‘Owning media is now an act of countercultural defiance’
This post dives deeper into a recent comment made by Eve 6 lead singer, Max Collins, on how media distributors are focused more on profits than accessibility.
Max Collins, the lead singer of the band Eve 6 has penned a great piece for Popula, noting that owning media is now an act of countercultural defiance. Specifically, he’s speaking out against basically all of the major book publishers suing the Internet Archive for making it possible to check out digital copies of books. He highlights, first, how the key gatekeepers, both in music (the record labels) and in book publishing have crafted a system that clearly screws over the actual creative folks, and how they basically want to make it so that all media you consume is on a rental model where you have to keep paying again and again and again.
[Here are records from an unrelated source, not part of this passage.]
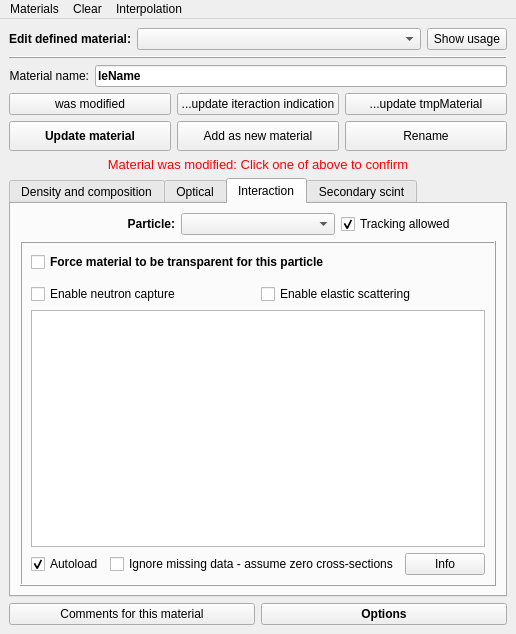
Above: src/gui/materialinspectorwindow.ui from andrmor/ANTS2 before the change. Below: the same form after it.
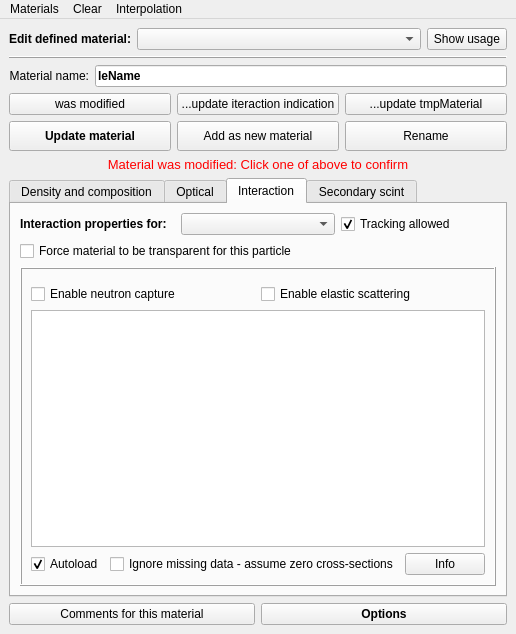
That is the form after the change. The open tabs and pages were chosen to show the change.

The edit to the form file:
```diff
--- a/src/gui/materialinspectorwindow.ui
+++ b/src/gui/materialinspectorwindow.ui
@@ -1318,10 +1318,10 @@
              </font>
             </property>
             <property name="text">
-             <string>Particle:</string>
+             <string>Interaction properties for:</string>
             </property>
             <property name="alignment">
-             <set>Qt::AlignRight|Qt::AlignTrailing|Qt::AlignVCenter</set>
+             <set>Qt::AlignLeading|Qt::AlignLeft|Qt::AlignVCenter</set>
             </property>
            </widget>
           </item>
@@ -1349,6 +1349,19 @@
           </item>
          </layout>
         </item>
+        <item>
+         <widget class="QCheckBox" name="cbTransparentMaterial">
+          <property name="font">
+           <font>
+            <weight>50</weight>
+            <bold>false</bold>
+           </font>
+          </property>
+          <property name="text">
+           <string>Force material to be transparent for this particle</string>
+          </property>
+         </widget>
+        </item>
         <item>
          <widget class="QFrame" name="fEnDepProps">
           <property name="enabled">
@@ -1364,19 +1377,6 @@
            <number>1</number>
           </property>
           <layout class="QVBoxLayout" name="verticalLayout_2">
-           <item>
-            <widget class="QCheckBox" name="cbTransparentMaterial">
-             <property name="font">
-              <font>
-               <weight>75</weight>
-               <bold>true</bold>
-              </font>
-             </property>
-             <property name="text">
-              <string>Force material to be transparent for this particle</string>
-             </property>
-            </widget>
-           </item>
            <item>
             <widget class="QStackedWidget" name="swMainMatParticle">
              <property name="currentIndex">
```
And now they are coming for the authors of books, by suing the Internet Archive to ensure that books become like Spotify music: theirs, not yours or ours, to own. Owning media is now an act of countercultural defiance.
He talks about growing up going to record shops and finding the hidden gems (an experience I remember well, too). And while that may feel like just nostalgia for “the way things were,” he’s making larger point. There are elements of the new systems that are clearly better than the old. The ability of basically anyone to access almost any kind of music or books at any time is really something worth celebrating. But, he’s highlighting how, when it’s done under the terms of the labels and the publishers, the models are designed for exploitation, rather than to benefit culture.
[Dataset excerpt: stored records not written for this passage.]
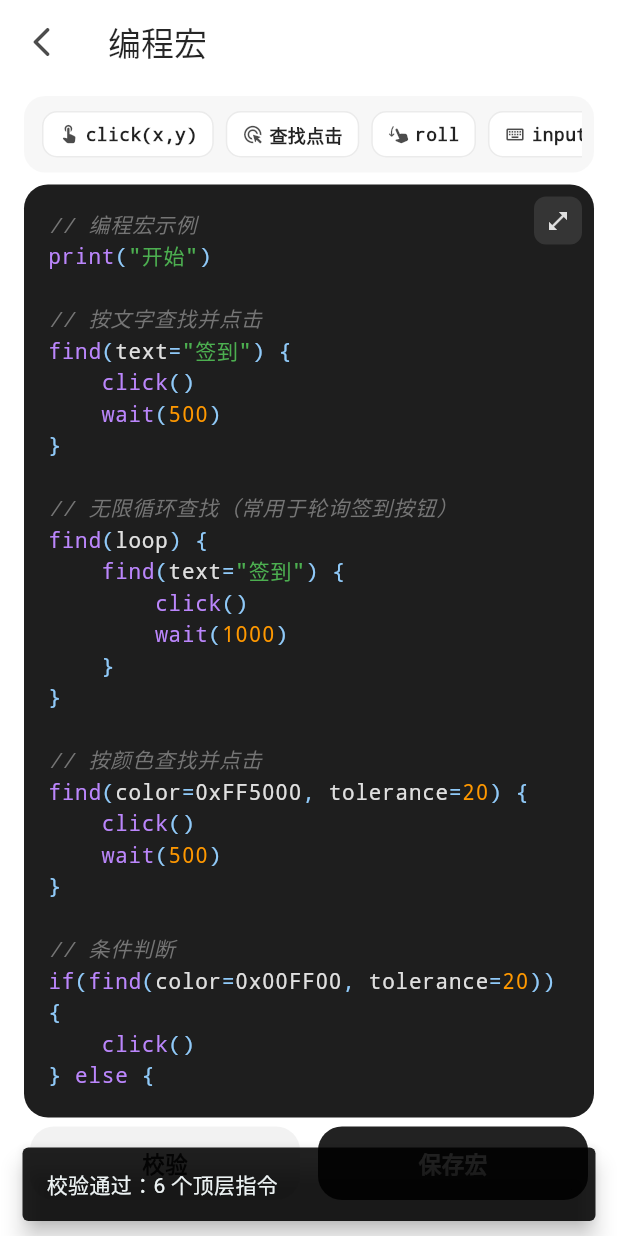
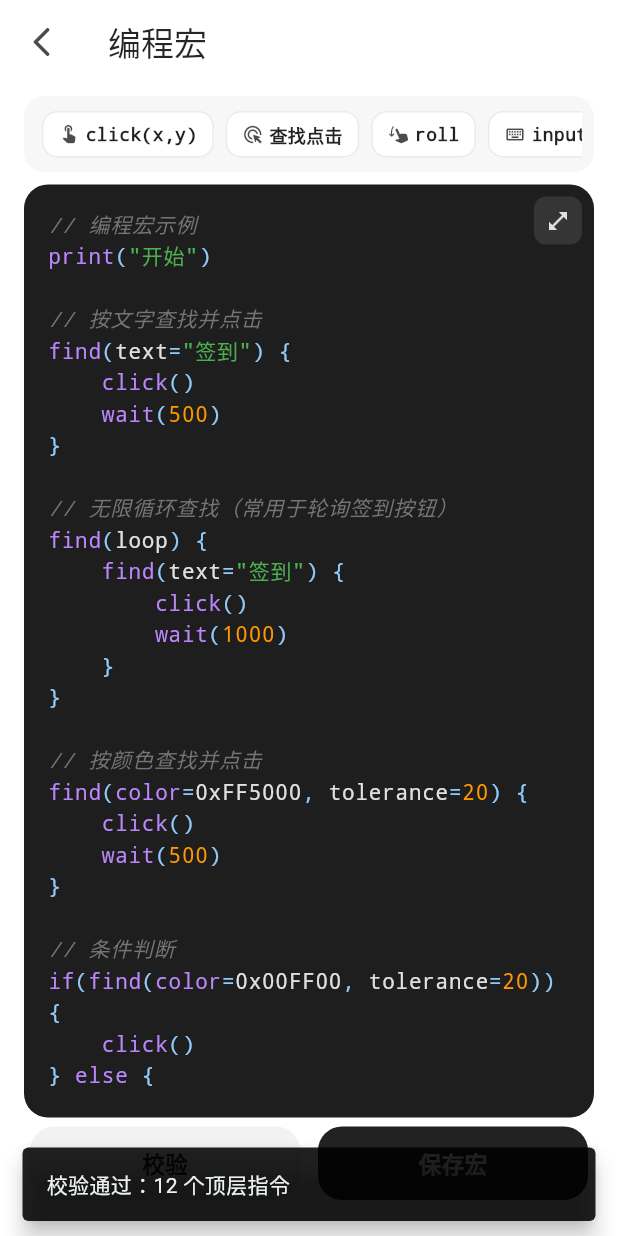
Before and after one commit to QangXing/Isolation, a Flutter app: the ProgramMacroScreen screen opened directly, after a tap on "校验", on a phone screen of 412 x 824 dp. Run offline on Flutter 3.47's test engine with Material 3 defaults, Android fonts, the phone set to English and light mode, and no system bars; our stand-ins replace file_picker, share_plus, shared_preferences; accounts and stored records are empty.

Commit message:
feat: highlight new keywords and update macro template

```diff
--- a/lib/screens/program_macro_screen.dart
+++ b/lib/screens/program_macro_screen.dart
@@ -55,6 +55,21 @@ if(find(color=0x00FF00, tolerance=20)) {
 }
 
 print("完成")
+
+// 变量与表达式
+int score = 0
+score = score + 1
+
+point btn = point(100, 200)
+click(btn)
+
+for (int i = 0; i < 3; i = i + 1) {
+    roll(0, 300, 500)
+}
+
+if (score > 0) {
+    print("得分大于 0")
+}
 ''';
 
   @override
--- a/lib/services/macro_program_parser.dart
+++ b/lib/services/macro_program_parser.dart
@@ -621,7 +621,8 @@ class _BlockParser {
     }
 
     // 变量声明：int score = 0 或 point btn = point(100, 200)
-    final declMatch = RegExp(r'^(\w+)\s+([a-zA-Z_][a-zA-Z0-9_]*)\s*=\s*(.*)$')
+    final declMatch = RegExp(
+            r'^(int|double|point|color)\s+([a-zA-Z_][a-zA-Z0-9_]*)\s*=\s*(.*)$')
         .firstMatch(line.text);
     if (declMatch != null) {
       final varType = declMatch.group(1)!;
--- a/lib/services/macro_syntax_highlighter.dart
+++ b/lib/services/macro_syntax_highlighter.dart
@@ -23,6 +23,11 @@ class MacroSyntaxHighlighter {
     'recent',
     'true',
     'false',
+    'int',
+    'double',
+    'point',
+    'color',
+    'var',
   ];
 
   static const Color _keywordColor = Color(0xFFBB86FC); // 紫色
```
The Internet Archive’s Open Library operates with an owning and lending model, like a traditional library. That means big publishers, who are the platform capitalists of print media, want to see it destroyed. They do not want you to be able to take digital books out from a library. They don’t even want you to own digital books. They want to move you to subscription services like Spotify, Netflix or Amazon Prime, so they can count on your monthly tithes to CEOs and shareholders coming in… forever.
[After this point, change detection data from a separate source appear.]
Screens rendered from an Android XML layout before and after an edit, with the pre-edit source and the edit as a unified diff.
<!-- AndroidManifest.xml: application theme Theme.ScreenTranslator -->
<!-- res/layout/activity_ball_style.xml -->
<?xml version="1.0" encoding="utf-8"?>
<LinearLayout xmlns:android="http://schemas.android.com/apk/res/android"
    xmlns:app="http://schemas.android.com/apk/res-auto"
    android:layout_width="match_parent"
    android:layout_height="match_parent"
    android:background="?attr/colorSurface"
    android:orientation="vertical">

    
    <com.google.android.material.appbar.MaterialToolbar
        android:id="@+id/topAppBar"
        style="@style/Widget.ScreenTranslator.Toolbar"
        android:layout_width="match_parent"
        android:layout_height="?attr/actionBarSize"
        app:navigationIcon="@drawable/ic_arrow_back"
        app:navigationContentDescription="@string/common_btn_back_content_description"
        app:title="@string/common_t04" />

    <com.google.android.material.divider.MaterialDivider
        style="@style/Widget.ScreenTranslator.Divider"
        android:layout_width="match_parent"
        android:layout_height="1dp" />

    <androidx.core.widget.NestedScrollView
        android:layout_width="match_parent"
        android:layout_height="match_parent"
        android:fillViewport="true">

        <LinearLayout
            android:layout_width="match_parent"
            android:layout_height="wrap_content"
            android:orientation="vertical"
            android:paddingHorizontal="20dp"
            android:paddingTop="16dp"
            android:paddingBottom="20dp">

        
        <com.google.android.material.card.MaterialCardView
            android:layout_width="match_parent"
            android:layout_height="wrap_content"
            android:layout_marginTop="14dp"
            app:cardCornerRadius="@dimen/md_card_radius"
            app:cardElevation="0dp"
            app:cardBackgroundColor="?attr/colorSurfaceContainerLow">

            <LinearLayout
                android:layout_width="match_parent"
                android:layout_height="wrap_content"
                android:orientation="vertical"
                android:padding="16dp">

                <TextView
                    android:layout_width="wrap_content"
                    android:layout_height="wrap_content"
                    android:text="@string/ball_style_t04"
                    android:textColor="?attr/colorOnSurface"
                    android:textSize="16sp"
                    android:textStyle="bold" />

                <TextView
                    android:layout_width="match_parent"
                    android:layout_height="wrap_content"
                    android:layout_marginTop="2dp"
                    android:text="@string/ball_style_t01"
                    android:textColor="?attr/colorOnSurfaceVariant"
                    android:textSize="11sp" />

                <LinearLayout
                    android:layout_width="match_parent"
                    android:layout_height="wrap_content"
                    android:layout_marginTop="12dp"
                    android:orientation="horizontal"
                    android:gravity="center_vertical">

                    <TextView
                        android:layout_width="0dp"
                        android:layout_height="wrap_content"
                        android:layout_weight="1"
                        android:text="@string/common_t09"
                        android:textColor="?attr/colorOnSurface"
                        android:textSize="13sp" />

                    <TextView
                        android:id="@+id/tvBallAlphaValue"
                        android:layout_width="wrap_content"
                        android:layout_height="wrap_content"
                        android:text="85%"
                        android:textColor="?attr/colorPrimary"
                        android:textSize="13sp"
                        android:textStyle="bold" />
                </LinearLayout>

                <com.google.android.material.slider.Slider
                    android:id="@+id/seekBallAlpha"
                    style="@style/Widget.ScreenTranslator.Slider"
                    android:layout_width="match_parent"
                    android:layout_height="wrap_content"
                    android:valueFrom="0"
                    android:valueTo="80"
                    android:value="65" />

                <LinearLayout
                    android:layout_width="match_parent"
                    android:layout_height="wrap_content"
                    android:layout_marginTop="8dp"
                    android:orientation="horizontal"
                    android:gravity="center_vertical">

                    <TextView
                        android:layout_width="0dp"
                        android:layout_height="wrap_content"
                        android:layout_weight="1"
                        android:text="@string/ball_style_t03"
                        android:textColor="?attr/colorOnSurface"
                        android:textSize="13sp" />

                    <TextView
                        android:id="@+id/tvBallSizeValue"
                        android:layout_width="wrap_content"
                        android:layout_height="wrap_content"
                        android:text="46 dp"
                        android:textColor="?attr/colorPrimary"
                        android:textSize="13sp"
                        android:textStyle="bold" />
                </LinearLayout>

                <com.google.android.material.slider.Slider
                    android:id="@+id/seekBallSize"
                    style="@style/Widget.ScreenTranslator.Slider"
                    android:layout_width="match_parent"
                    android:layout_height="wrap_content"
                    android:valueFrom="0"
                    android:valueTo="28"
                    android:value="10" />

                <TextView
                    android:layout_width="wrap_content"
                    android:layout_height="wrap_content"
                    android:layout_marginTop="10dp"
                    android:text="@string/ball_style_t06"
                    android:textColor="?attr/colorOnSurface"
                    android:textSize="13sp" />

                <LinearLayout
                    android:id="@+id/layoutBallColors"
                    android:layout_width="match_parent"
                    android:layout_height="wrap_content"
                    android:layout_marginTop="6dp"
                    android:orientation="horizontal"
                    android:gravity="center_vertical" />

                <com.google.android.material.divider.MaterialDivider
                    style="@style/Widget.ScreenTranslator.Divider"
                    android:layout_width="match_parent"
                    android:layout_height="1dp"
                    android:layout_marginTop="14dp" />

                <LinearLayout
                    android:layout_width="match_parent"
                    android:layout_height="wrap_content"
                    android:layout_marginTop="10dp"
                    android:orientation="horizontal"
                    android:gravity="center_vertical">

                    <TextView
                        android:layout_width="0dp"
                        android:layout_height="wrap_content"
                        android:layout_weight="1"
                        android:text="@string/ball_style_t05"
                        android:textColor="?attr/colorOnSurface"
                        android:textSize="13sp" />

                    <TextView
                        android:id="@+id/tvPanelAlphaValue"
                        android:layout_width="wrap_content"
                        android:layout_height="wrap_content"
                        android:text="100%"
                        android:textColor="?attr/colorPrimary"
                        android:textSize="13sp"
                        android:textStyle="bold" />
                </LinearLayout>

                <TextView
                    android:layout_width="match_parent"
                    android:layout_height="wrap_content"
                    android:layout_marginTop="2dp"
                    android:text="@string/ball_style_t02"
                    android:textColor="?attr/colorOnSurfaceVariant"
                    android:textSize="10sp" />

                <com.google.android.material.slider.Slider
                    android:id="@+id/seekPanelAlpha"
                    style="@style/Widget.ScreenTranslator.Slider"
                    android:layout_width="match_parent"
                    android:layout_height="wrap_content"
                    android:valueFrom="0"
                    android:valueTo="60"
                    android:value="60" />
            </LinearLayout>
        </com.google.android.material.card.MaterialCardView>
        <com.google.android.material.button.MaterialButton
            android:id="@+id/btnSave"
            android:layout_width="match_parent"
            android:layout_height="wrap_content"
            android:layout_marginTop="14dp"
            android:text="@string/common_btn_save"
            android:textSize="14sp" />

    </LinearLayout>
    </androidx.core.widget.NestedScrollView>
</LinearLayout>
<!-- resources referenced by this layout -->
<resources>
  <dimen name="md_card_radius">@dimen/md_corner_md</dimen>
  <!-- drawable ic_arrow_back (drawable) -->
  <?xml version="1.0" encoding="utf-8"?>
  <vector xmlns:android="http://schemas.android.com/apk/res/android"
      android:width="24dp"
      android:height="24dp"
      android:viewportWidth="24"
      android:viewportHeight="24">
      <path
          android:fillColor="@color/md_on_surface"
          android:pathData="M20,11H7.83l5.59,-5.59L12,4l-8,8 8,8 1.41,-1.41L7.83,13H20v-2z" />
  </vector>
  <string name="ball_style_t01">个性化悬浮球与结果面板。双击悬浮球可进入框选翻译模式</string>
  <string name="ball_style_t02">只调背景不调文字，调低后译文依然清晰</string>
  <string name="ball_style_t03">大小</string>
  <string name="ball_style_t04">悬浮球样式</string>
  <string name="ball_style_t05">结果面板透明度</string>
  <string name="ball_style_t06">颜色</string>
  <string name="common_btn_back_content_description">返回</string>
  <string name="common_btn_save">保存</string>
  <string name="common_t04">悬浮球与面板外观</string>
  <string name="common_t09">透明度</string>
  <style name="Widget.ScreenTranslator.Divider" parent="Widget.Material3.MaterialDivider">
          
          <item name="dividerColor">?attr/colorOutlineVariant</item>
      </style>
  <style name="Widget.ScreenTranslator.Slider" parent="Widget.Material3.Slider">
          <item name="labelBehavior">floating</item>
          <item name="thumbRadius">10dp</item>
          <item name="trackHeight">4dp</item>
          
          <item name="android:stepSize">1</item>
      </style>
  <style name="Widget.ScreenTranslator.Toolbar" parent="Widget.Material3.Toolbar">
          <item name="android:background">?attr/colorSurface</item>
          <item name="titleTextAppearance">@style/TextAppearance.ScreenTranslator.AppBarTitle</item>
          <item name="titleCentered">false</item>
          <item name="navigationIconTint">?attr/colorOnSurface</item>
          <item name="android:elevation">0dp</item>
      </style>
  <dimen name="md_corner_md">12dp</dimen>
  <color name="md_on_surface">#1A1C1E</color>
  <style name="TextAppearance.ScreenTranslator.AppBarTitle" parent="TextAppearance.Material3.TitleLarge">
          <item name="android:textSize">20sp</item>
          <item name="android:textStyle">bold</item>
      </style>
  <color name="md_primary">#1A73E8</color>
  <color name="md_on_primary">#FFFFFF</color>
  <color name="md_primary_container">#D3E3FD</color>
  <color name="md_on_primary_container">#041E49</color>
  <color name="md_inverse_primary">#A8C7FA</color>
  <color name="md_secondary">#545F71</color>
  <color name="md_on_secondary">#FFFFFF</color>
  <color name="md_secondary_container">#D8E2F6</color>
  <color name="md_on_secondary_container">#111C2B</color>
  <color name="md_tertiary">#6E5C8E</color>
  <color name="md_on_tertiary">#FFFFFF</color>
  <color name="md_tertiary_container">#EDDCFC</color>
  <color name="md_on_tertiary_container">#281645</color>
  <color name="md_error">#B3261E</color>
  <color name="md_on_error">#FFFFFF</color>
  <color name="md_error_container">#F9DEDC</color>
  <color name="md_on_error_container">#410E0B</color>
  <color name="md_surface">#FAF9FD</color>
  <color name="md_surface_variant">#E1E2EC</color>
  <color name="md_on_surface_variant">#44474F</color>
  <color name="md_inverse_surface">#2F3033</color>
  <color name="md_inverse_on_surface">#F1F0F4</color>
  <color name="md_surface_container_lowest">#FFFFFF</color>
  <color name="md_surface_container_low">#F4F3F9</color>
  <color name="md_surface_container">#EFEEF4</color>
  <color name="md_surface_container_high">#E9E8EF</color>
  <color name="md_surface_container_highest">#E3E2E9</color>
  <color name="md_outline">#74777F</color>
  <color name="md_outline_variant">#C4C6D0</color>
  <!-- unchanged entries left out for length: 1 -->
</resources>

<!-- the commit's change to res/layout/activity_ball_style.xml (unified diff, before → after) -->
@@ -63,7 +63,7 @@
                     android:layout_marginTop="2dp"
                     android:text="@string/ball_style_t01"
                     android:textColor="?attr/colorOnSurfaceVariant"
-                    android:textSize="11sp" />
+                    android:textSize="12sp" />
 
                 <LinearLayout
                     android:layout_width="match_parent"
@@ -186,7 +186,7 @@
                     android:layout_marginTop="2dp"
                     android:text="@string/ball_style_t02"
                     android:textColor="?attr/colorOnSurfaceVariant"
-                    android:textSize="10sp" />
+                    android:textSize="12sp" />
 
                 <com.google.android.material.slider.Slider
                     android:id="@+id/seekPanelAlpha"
I’m not sure I agree with the whole “platform capitalism” framing, but the underlying point is solid. To some extent, some of his complaints have existed for many decades (centuries?). He notes that “we’re handing art over entirely to the profit motive…” but that’s actually been quite true for a long, long time, and isn’t exactly new in the age of Spotify, Netflix, and Amazon.
But what is changing is that there were alternatives in the past and ways around that system, and that included things like the library. But that’s an anathema to the companies that want to see if they can squeeze more out of users by making the consumption of media a subscription, rather than something that the users actually have some level of control over. And digital libraries, like the Internet Archive, are important to preserve that other path for access to culture:
The Internet Archive and all other digital libraries and archives must be protected, and people need to see this ludicrously unethical suit by big publishers for what it is: an assault on art and truth and its protection for posterity.
I wish more artists were willing to speak up about this. I’ve seen far too many authors supporting the lawsuit, without realizing the end result of it is to put them even more under the control of the big publishers, which have already been exploiting them as the only games in town.